Although there was preference towards the version B map settings, a majority of users still were confused about what exactly toggling between the options would do in both groups. After collaborating with my project manager and other designers, it seemed best to simply remove the toggle functionality exclusively focus on the "map key" aspect which users seemed to immediately seek when looking at the map for the first time.

Map Filters

I wanted to experiment between two newer versions of the map filter interactions being in their own “module”. In addition, I experimented with including the map settings in the same section which I ended up changing when we did user testing.

Call To Action

In initial testing, users often felt unsatisfied with experience on CEED because there was no clear action to be taken after looking at all the data in front of them. To satisfy this, I designed a module that links to Trim The Waste, a website that precisely educates students on what they can do to reduce their energy use on campus and at home among other things.

Showing Green Buildings

I tested out two versions of the Green Buildings map toggle feature: one that followed the modular design that I had previously drafter, and another that followed design patterns associated with switching between a satellite and normal view on any other interactive map. Users found that the ladder was more efficient, as it made sense given that this feature would trigger a change in the map view, without necessarily changing the map itself.

High-Fidelity Prototype

Next Steps

This project was extended into the Fall and it's expected to soon be handed over to the development team once the product designs are finalized. I plan on continuing to work on this product and implement new designs for a potential onboarding process for users.

Although this project is not yet complete, I have learned so much about the design process and working in a design team throughout the Summer and I have witnessed so much positive change in our product since we first started.


Research, Research, Research!

While I have done user research before in previous projects, this project involved a level of depth and focus towards research that I’ve never done before. Due to time constraints and other limiting factors for previous projects, user research often involved things like surveys or a few interviews with users. As a result, I didn’t have too much experience doing more in-depth research and user testing as I’ve done for this project. In creating our research plan for this project, I went through two drafts with my project manager to really understand the goals and intentions for the research we wanted to conduct. It was only by the third draft that I realized the importance of being intentional and selective about the types of research to conduct and interview questions to ask. 

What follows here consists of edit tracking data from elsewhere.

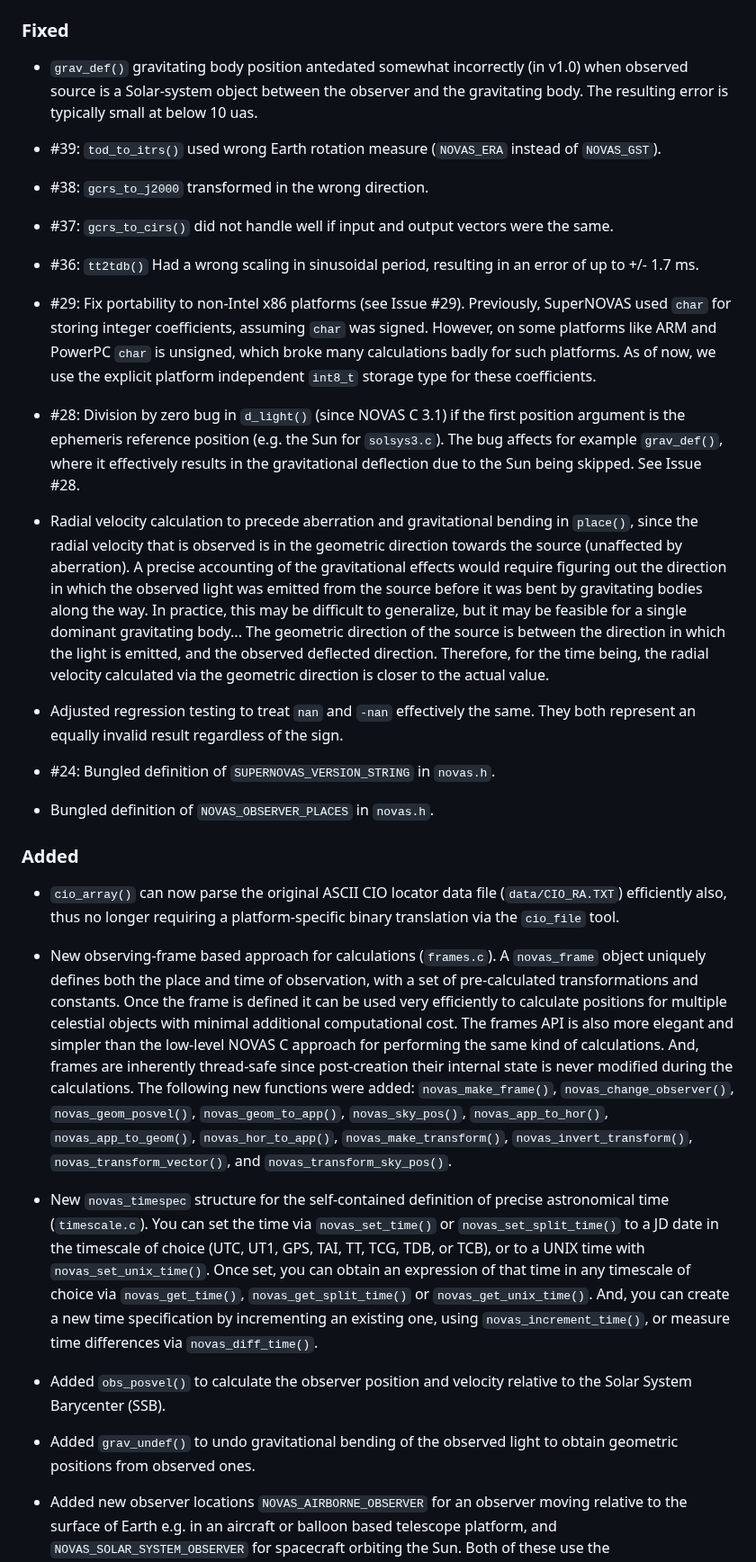
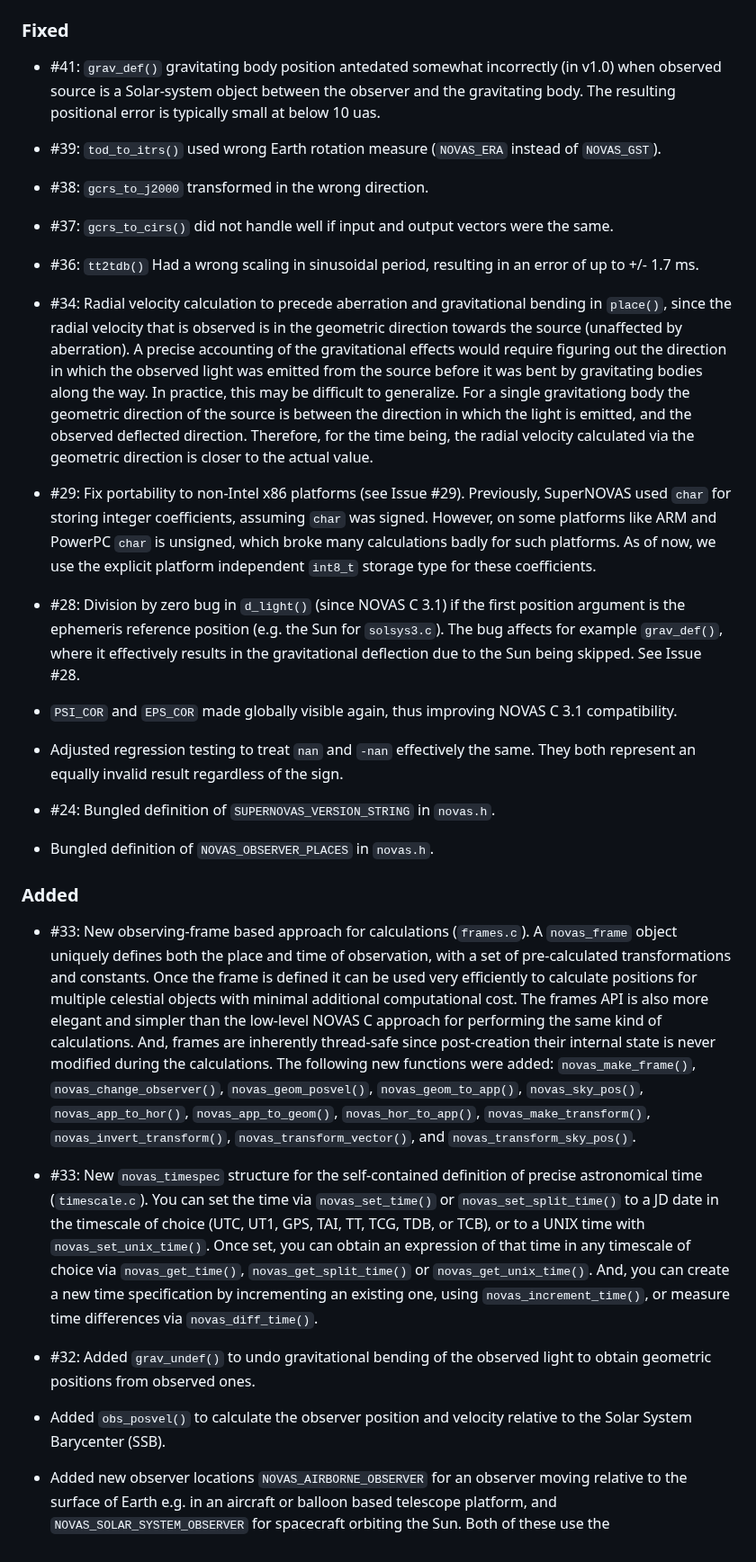
Before and after one commit to Smithsonian/SuperNOVAS, a Markdown page: CHANGELOG.md, the part around one of its changes. Shown at 90% size. Rendered like a GitHub page.

```diff
--- a/CHANGELOG.md
+++ b/CHANGELOG.md
@@ -14,9 +14,9 @@ available on the `main` branch.
 
 ### Fixed
 
- - `grav_def()` gravitating body position antedated somewhat incorrectly (in v1.0) when observed source is a
-   Solar-system object between the observer and the gravitating body. The resulting error is typically small at below
-   10 uas.
+ - #41: `grav_def()` gravitating body position antedated somewhat incorrectly (in v1.0) when observed source is a
+   Solar-system object between the observer and the gravitating body. The resulting positional error is typically
+   small at below 10 uas.
 
  - #39: `tod_to_itrs()` used wrong Earth rotation measure (`NOVAS_ERA` instead of `NOVAS_GST`).
 
@@ -25,6 +25,14 @@ available on the `main` branch.
  - #37: `gcrs_to_cirs()` did not handle well if input and output vectors were the same.
 
  - #36: `tt2tdb()` Had a wrong scaling in sinusoidal period, resulting in an error of up to +/- 1.7 ms.
+
+ - #34: Radial velocity calculation to precede aberration and gravitational bending in `place()`, since the radial
+   velocity that is observed is in the geometric direction towards the source (unaffected by aberration). A precise
+   accounting of the gravitational effects would require figuring out the direction in which the observed light was
+   emitted from the source before it was bent by gravitating bodies along the way. In practice, this may be difficult
+   to generalize. For a single gravitationg body the geometric direction of the source is between the direction in
+   which the light is emitted, and the observed deflected direction. Therefore, for the time being, the radial
+   velocity calculated via the geometric direction is closer to the actual value.
 
  - #29: Fix portability to non-Intel x86 platforms (see Issue #29). Previously, SuperNOVAS used `char` for storing
    integer coefficients, assuming `char` was signed. However, on some platforms like ARM and PowerPC `char` is
@@ -35,13 +43,7 @@ available on the `main` branch.
    reference position (e.g. the Sun for `solsys3.c`). The bug affects for example `grav_def()`, where it effectively
    results in the gravitational deflection due to the Sun being skipped. See Issue #28.
 
- - Radial velocity calculation to precede aberration and gravitational bending in `place()`, since the radial velocity
-   that is observed is in the geometric direction towards the source (unaffected by aberration). A precise accounting
-   of the gravitational effects would require figuring out the direction in which the observed light was emitted from
-   the source before it was bent by gravitating bodies along the way. In practice, this may be difficult to
-   generalize, but it may be feasible for a single dominant gravitating body... The geometric direction of the source
-   is between the direction in which the light is emitted, and the observed deflected direction. Therefore, for the
-   time being, the radial velocity calculated via the geometric direction is closer to the actual value.
+ - `PSI_COR` and `EPS_COR` made globally visible again, thus improving NOVAS C 3.1 compatibility.
 
  - Adjusted regression testing to treat `nan` and `-nan` effectively the same. They both represent an equally invalid
    result regardless of the sign.
@@ -53,11 +55,8 @@ available on the `main` branch.
 
 ### Added
 
- - `cio_array()` can now parse the original ASCII CIO locator data file (`data/CIO_RA.TXT`) efficiently also, thus no
-   longer requiring a platform-specific binary translation via the `cio_file` tool.
-
- - New observing-frame based approach for calculations (`frames.c`). A `novas_frame` object uniquely defines both the
-   place and time of observation, with a set of pre-calculated transformations and constants. Once the frame is
+ - #33: New observing-frame based approach for calculations (`frames.c`). A `novas_frame` object uniquely defines both
+   the place and time of observation, with a set of pre-calculated transformations and constants. Once the frame is
    defined it can be used very efficiently to calculate positions for multiple celestial objects with minimal
    additional computational cost. The frames API is also more elegant and simpler than the low-level NOVAS C approach
    for performing the same kind of calculations. And, frames are inherently thread-safe since post-creation their
@@ -66,17 +65,17 @@ available on the `main` branch.
    `novas_app_to_hor()`, `novas_app_to_geom()`, `novas_hor_to_app()`, `novas_make_transform()`,
    `novas_invert_transform()`, `novas_transform_vector()`, and `novas_transform_sky_pos()`.
 
- - New `novas_timespec` structure for the self-contained definition of precise astronomical time (`timescale.c`). You
-   can set the time via `novas_set_time()` or `novas_set_split_time()` to a JD date in the timescale of choice (UTC,
-   UT1, GPS, TAI, TT, TCG, TDB, or TCB), or to a UNIX time with `novas_set_unix_time()`. Once set, you can obtain an
-   expression of that time in any timescale of choice via `novas_get_time()`, `novas_get_split_time()` or
+ - #33: New `novas_timespec` structure for the self-contained definition of precise astronomical time (`timescale.c`).
+   You can set the time via `novas_set_time()` or `novas_set_split_time()` to a JD date in the timescale of choice
+   (UTC, UT1, GPS, TAI, TT, TCG, TDB, or TCB), or to a UNIX time with `novas_set_unix_time()`. Once set, you can obtain
+   an expression of that time in any timescale of choice via `novas_get_time()`, `novas_get_split_time()` or
    `novas_get_unix_time()`. And, you can create a new time specification by incrementing an existing one, using
    `novas_increment_time()`, or measure time differences via `novas_diff_time()`.
 
+ - #32: Added `grav_undef()` to undo gravitational bending of the observed light to obtain geometric positions from
+   observed ones.
+
  - Added `obs_posvel()` to calculate the observer position and velocity relative to the Solar System Barycenter (SSB).
-
- - Added `grav_undef()` to undo gravitational bending of the observed light to obtain geometric positions from
-   observed ones.
 
  - Added new observer locations `NOVAS_AIRBORNE_OBSERVER` for an observer moving relative to the surface of Earth e.g.
    in an aircraft or balloon based telescope platform, and `NOVAS_SOLAR_SYSTEM_OBSERVER` for spacecraft orbiting the
```
Also changed, not shown: other parts of CHANGELOG.md (+3 -0 lines).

Another important takeaway from this experience was being aware of and preventing bias in research. While I had a general understanding of eliminating bias through research courses and previous projects, I still found myself making leading questions in the early stages of drafting the research plan. In addition, I learned that we as researchers can extract very interesting information by asking questions that are related to the topics we want to directly research and can better clarify user mental models. In our first round of user testing, we started asking about their thoughts on energy in the home, later discovering trends in how they think about energy consumption with housemates in comparison to energy consumption with different buildings on campus.

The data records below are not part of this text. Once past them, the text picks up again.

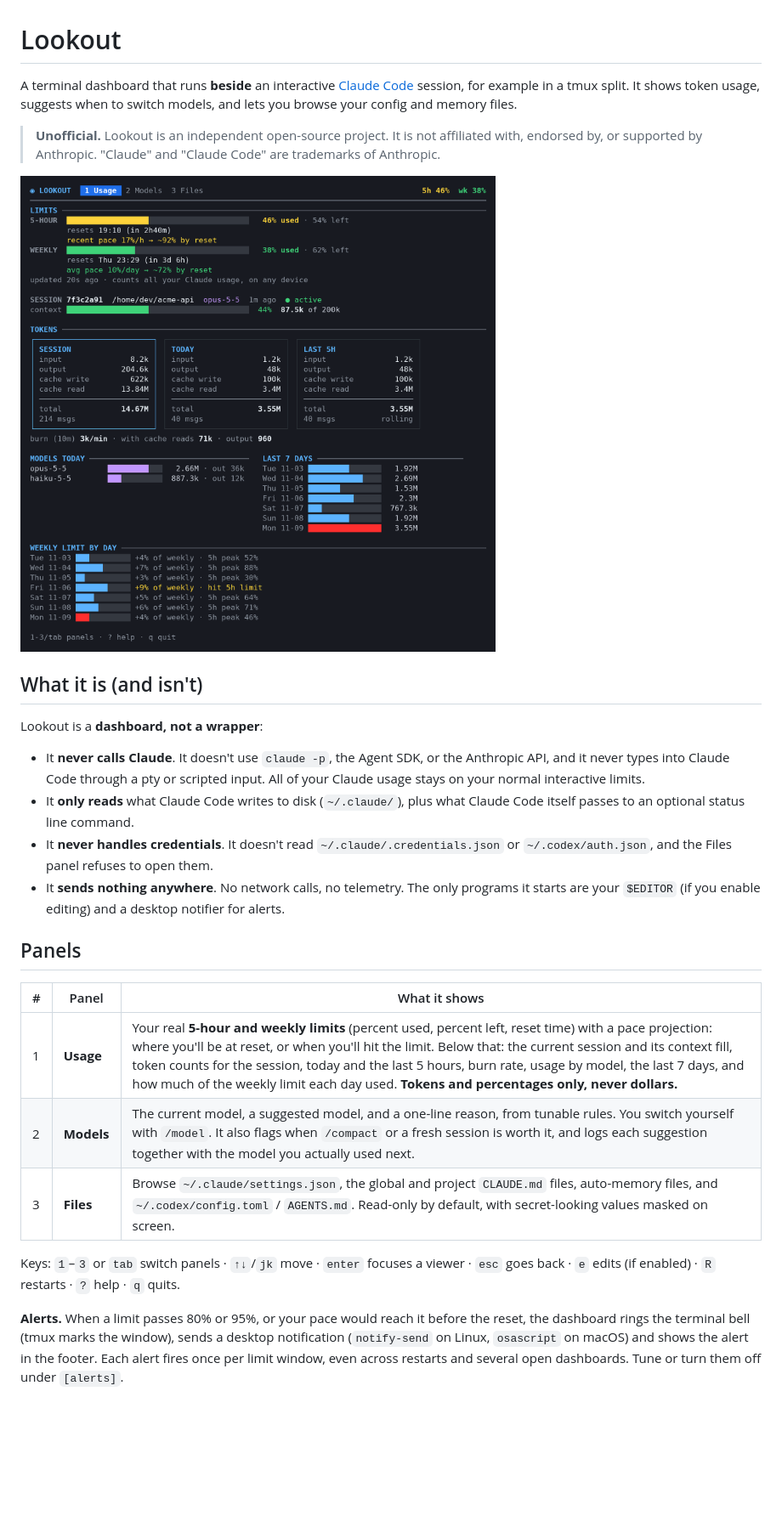
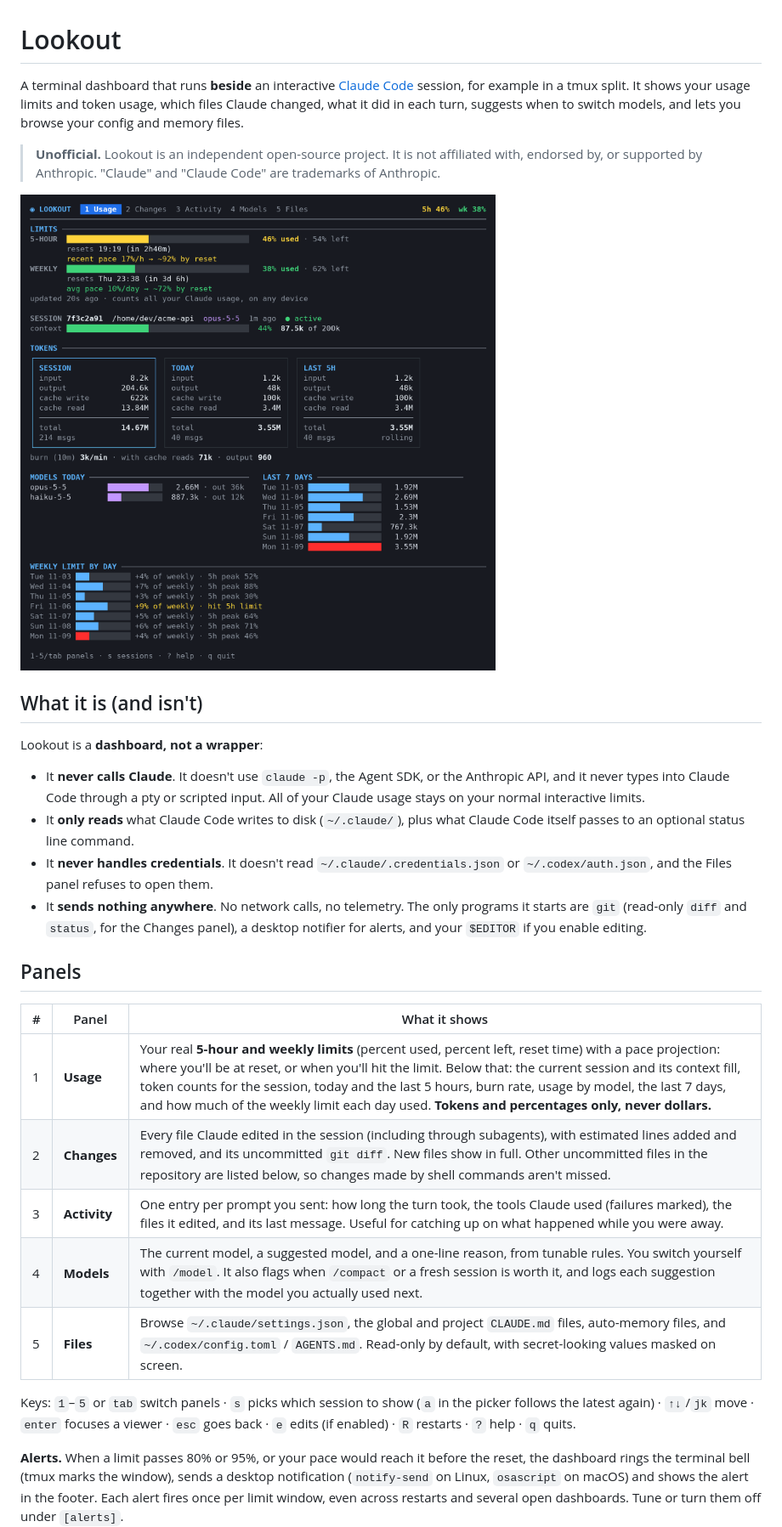
Before and after one commit to romero927/lookout, a Markdown page: README.md, the part around the change. Shown at 85% size. GitHub-like rendering; pictures changed too: docs/screenshot.png; blank space fills up the shorter version.

```diff
--- a/README.md
+++ b/README.md
@@ -1,6 +1,6 @@
 # Lookout
 
-A terminal dashboard that runs **beside** an interactive [Claude Code](https://docs.anthropic.com/en/docs/claude-code) session, for example in a tmux split. It shows token usage, suggests when to switch models, and lets you browse your config and memory files.
+A terminal dashboard that runs **beside** an interactive [Claude Code](https://docs.anthropic.com/en/docs/claude-code) session, for example in a tmux split. It shows your usage limits and token usage, which files Claude changed, what it did in each turn, suggests when to switch models, and lets you browse your config and memory files.
 
 > **Unofficial.** Lookout is an independent open-source project. It is not affiliated with, endorsed by, or supported by Anthropic. "Claude" and "Claude Code" are trademarks of Anthropic.
 
@@ -13,17 +13,19 @@ Lookout is a **dashboard, not a wrapper**:
 - It **never calls Claude**. It doesn't use `claude -p`, the Agent SDK, or the Anthropic API, and it never types into Claude Code through a pty or scripted input. All of your Claude usage stays on your normal interactive limits.
 - It **only reads** what Claude Code writes to disk (`~/.claude/`), plus what Claude Code itself passes to an optional status line command.
 - It **never handles credentials**. It doesn't read `~/.claude/.credentials.json` or `~/.codex/auth.json`, and the Files panel refuses to open them.
-- It **sends nothing anywhere**. No network calls, no telemetry. The only programs it starts are your `$EDITOR` (if you enable editing) and a desktop notifier for alerts.
+- It **sends nothing anywhere**. No network calls, no telemetry. The only programs it starts are `git` (read-only `diff` and `status`, for the Changes panel), a desktop notifier for alerts, and your `$EDITOR` if you enable editing.
 
 ## Panels
 
 | # | Panel | What it shows |
 |---|-------|---------------|
 | 1 | **Usage** | Your real **5-hour and weekly limits** (percent used, percent left, reset time) with a pace projection: where you'll be at reset, or when you'll hit the limit. Below that: the current session and its context fill, token counts for the session, today and the last 5 hours, burn rate, usage by model, the last 7 days, and how much of the weekly limit each day used. **Tokens and percentages only, never dollars.** |
-| 2 | **Models** | The current model, a suggested model, and a one-line reason, from tunable rules. You switch yourself with `/model`. It also flags when `/compact` or a fresh session is worth it, and logs each suggestion together with the model you actually used next. |
-| 3 | **Files** | Browse `~/.claude/settings.json`, the global and project `CLAUDE.md` files, auto-memory files, and `~/.codex/config.toml` / `AGENTS.md`. Read-only by default, with secret-looking values masked on screen. |
+| 2 | **Changes** | Every file Claude edited in the session (including through subagents), with estimated lines added and removed, and its uncommitted `git diff`. New files show in full. Other uncommitted files in the repository are listed below, so changes made by shell commands aren't missed. |
+| 3 | **Activity** | One entry per prompt you sent: how long the turn took, the tools Claude used (failures marked), the files it edited, and its last message. Useful for catching up on what happened while you were away. |
+| 4 | **Models** | The current model, a suggested model, and a one-line reason, from tunable rules. You switch yourself with `/model`. It also flags when `/compact` or a fresh session is worth it, and logs each suggestion together with the model you actually used next. |
+| 5 | **Files** | Browse `~/.claude/settings.json`, the global and project `CLAUDE.md` files, auto-memory files, and `~/.codex/config.toml` / `AGENTS.md`. Read-only by default, with secret-looking values masked on screen. |
 
-Keys: `1`–`3` or `tab` switch panels · `↑↓`/`jk` move · `enter` focuses a viewer · `esc` goes back · `e` edits (if enabled) · `R` restarts · `?` help · `q` quits.
+Keys: `1`–`5` or `tab` switch panels · `s` picks which session to show (`a` in the picker follows the latest again) · `↑↓`/`jk` move · `enter` focuses a viewer · `esc` goes back · `e` edits (if enabled) · `R` restarts · `?` help · `q` quits.
 
 **Alerts.** When a limit passes 80% or 95%, or your pace would reach it before the reset, the dashboard rings the terminal bell (tmux marks the window), sends a desktop notification (`notify-send` on Linux, `osascript` on macOS) and shows the alert in the footer. Each alert fires once per limit window, even across restarts and several open dashboards. Tune or turn them off under `[alerts]`.
 
```
Also changed, not shown: 13 other files.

Users Know Best

When ideation and prototyping features to address certain pain points, there were many instances where our team was deciding between multiple versions of the same feature. There was never a right or wrong answer from us as designers, so it was really important for us to test with more users to see which versions performed better in certain scenarios.

Communication Is Key

In this project I worked alongside the developers for the website at every step of the design process to ensure that we were all familiar with what was going on with CEED and that all the features and interactions ideated were feasible from a developer perspective. Many conversations were held during this process in refining the details of interactions and adjusting accordingly based on our timeline and capabilities.